Yoga doesn’t help heart health

Jun 5th, 2012
Zoë Sophos

Young women practice warrior poseDaily downward dogs may have a special place in the hearts of yogis, but recent studies show that regular yoga practice doesn’t share the love with this vital organ. Two sets of findings presented last week at the annual American College of Sports Medicine meeting in San Francisco concluded that yoga has no impact on heart function or health.

A team of researchers from the University of New South Wales in Kensington, Australia, studied a group of 34 healthy adults who worked in offices. Half were held as a control group, and the other half participated in 50-minute yoga classes three times a week on their lunch breaks, led by an experienced yoga instructor. The classes incorporated postures, flows, breathing exercises and meditations.

After 10 weeks, the participants were evaluated for changes in overall fitness using pushups, side planks and the sit-and-reach test, as well as for changes in heart health using resting heart rate. The researchers found significant improvements in overall flexibility, musculoskeletal fitness and intermittent stress but no change in the healthfulness or ease of heart function.

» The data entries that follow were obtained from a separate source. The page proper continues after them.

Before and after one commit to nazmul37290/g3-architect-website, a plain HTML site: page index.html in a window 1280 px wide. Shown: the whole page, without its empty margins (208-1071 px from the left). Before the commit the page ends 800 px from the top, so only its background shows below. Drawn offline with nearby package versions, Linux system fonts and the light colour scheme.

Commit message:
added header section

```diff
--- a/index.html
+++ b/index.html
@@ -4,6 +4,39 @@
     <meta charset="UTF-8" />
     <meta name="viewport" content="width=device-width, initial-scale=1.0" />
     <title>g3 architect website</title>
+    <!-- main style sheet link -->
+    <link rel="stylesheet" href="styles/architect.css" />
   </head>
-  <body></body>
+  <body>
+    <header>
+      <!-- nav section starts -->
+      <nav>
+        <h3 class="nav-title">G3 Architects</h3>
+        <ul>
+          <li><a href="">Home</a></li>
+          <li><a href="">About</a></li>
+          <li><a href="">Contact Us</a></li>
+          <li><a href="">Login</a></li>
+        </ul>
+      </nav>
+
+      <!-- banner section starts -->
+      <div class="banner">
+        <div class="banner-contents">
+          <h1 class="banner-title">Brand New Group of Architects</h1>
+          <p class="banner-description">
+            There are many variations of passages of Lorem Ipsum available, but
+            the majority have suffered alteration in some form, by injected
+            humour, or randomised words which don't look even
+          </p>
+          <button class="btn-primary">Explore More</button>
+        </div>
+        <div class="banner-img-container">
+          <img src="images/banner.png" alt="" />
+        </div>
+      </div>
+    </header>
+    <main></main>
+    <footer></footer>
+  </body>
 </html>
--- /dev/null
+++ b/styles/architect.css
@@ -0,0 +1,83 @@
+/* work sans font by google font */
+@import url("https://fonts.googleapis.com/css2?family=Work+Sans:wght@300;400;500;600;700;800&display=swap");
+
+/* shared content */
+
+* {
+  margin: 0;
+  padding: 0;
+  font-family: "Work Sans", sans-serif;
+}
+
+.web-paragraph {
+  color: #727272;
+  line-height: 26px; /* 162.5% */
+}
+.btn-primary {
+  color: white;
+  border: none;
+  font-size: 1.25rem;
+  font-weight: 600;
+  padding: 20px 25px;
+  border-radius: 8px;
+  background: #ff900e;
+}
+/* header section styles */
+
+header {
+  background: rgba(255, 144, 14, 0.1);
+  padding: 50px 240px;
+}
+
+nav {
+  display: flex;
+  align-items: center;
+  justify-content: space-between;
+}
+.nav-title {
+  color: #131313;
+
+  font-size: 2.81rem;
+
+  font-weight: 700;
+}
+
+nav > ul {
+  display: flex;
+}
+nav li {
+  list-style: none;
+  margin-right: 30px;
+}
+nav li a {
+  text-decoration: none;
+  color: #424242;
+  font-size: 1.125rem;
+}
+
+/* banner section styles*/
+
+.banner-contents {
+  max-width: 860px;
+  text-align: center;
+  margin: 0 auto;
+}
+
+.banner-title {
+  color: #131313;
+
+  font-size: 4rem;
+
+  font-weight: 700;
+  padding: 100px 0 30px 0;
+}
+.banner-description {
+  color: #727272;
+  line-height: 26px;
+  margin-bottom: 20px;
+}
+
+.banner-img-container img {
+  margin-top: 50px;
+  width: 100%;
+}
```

Another group of researchers from the University of Texas at Austin looked at the effect of Bikram yoga on cholesterol and blood pressure as they relate to heart health. Bikram yoga is a form of heated yoga involving 26 postures practiced for 90-minute periods. Of the 52 participants in this study who practiced Bikram yoga three times a week for eight weeks about half were obese and half were lean.

After the eight-week course, participants were found to have no significant change in body mass, body fat or blood pressure. There was also no lowering of cholesterol levels or the risk factors for diabetes. While Bikram did help with general flexibility and quality of life, its affects on heart health are simply two sizes too small.